[Opening Material supplied section]

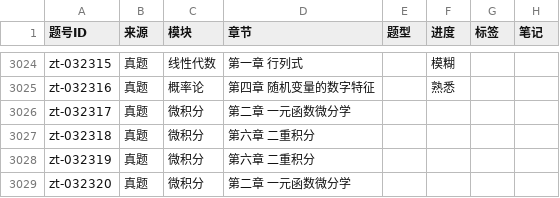
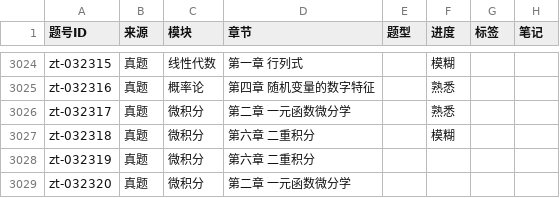
Before and after one commit to gitbuggi/math--, a CSV file: progress.csv, drawn as a sheet; only a part is shown, gaps mark what is left out.

Commit message:
Auto update progress via Web UI

```diff
--- a/progress.csv
+++ b/progress.csv
@@ -3198,4 +3198,4 @@ zt-032315,真题,线性代数,第一章 行列式,,模糊,,
 zt-032316,真题,概率论,第四章 随机变量的数字特征,,熟悉,,
-zt-032317,真题,微积分,第二章 一元函数微分学,,,,
-zt-032318,真题,微积分,第六章 二重积分,,,,
+zt-032317,真题,微积分,第二章 一元函数微分学,,熟悉,,
+zt-032318,真题,微积分,第六章 二重积分,,模糊,,
 zt-032319,真题,微积分,第六章 二重积分,,,,
```
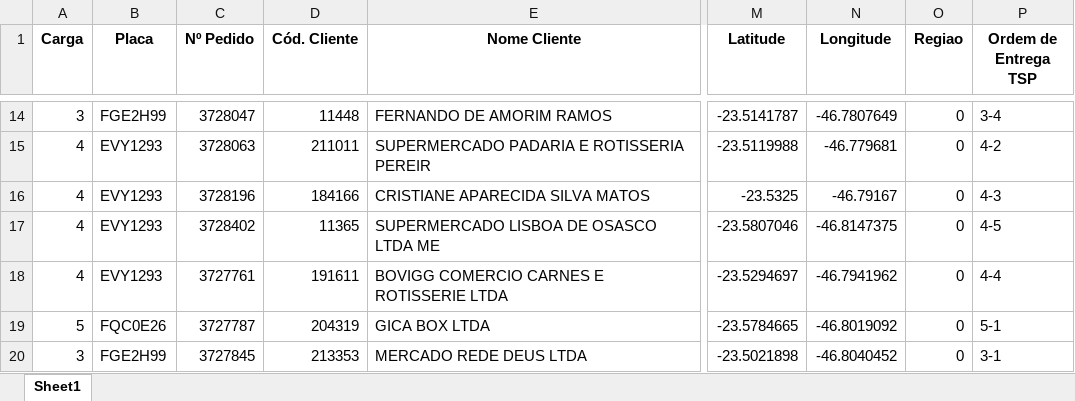
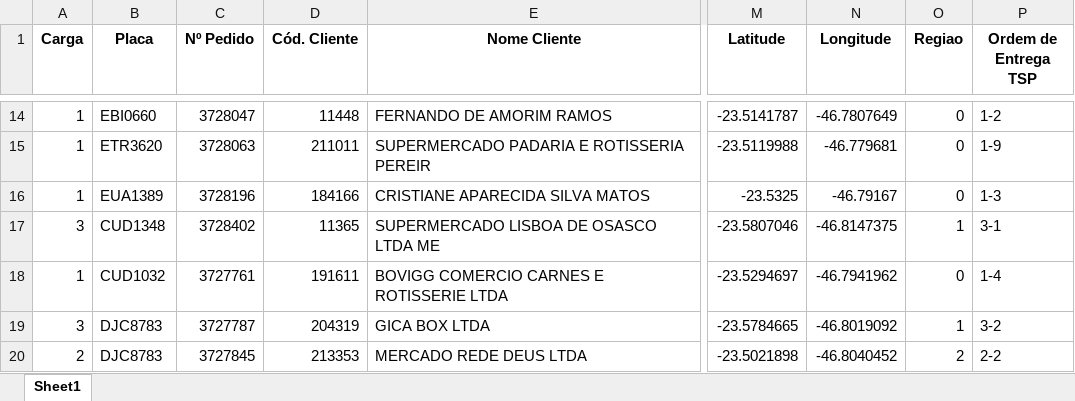
Before and after one commit to souzanavarro/roteirizar, an Excel workbook: database/roterizacao_resultado.xlsx, sheet Sheet1, drawn as a sheet; only a part is shown, gaps mark what is left out; values as stored, in another font and other column widths than the file's, no borders; the diff covers the shown part only; the diff names each change by its address in the sheet, - before the commit and + after, or states it on an @@ line.

```diff
--- a/database/roterizacao_resultado.xlsx (sheet Sheet1)
+++ b/database/roterizacao_resultado.xlsx (sheet Sheet1)
-A14 (Carga): 3
+A14 (Carga): 1
-B14 (Placa): FGE2H99
+B14 (Placa): EBI0660
-P14 (Ordem de Entrega TSP): 3-4
+P14 (Ordem de Entrega TSP): 1-2
-A15:A16 (Carga): 4
+A15:A16 (Carga): 1
-B15 (Placa): EVY1293
+B15 (Placa): ETR3620
-P15 (Ordem de Entrega TSP): 4-2
+P15 (Ordem de Entrega TSP): 1-9
-B16 (Placa): EVY1293
+B16 (Placa): EUA1389
-P16 (Ordem de Entrega TSP): 4-3
+P16 (Ordem de Entrega TSP): 1-3
-A17 (Carga): 4
+A17 (Carga): 3
-B17 (Placa): EVY1293
+B17 (Placa): CUD1348
-O17 (Regiao): 0
+O17 (Regiao): 1
-P17 (Ordem de Entrega TSP): 4-5
+P17 (Ordem de Entrega TSP): 3-1
-A18 (Carga): 4
+A18 (Carga): 1
-B18 (Placa): EVY1293
+B18 (Placa): CUD1032
-P18 (Ordem de Entrega TSP): 4-4
+P18 (Ordem de Entrega TSP): 1-4
-A19 (Carga): 5
+A19 (Carga): 3
-B19 (Placa): FQC0E26
+B19 (Placa): DJC8783
-O19 (Regiao): 0
+O19 (Regiao): 1
-P19 (Ordem de Entrega TSP): 5-1
+P19 (Ordem de Entrega TSP): 3-2
-A20 (Carga): 3
+A20 (Carga): 2
-B20 (Placa): FGE2H99
+B20 (Placa): DJC8783
-O20 (Regiao): 0
+O20 (Regiao): 2
-P20 (Ordem de Entrega TSP): 3-1
+P20 (Ordem de Entrega TSP): 2-2
```
Also changed, not shown: 34 edited cells elsewhere in this sheet, database/coordenadas_salvas.xlsx, 3 other files.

[Closing Material supplied section]

What is expected – Each line that includes the word "Carga" counts once; report how many such lines the entries have, and nothing else.

Response box – 12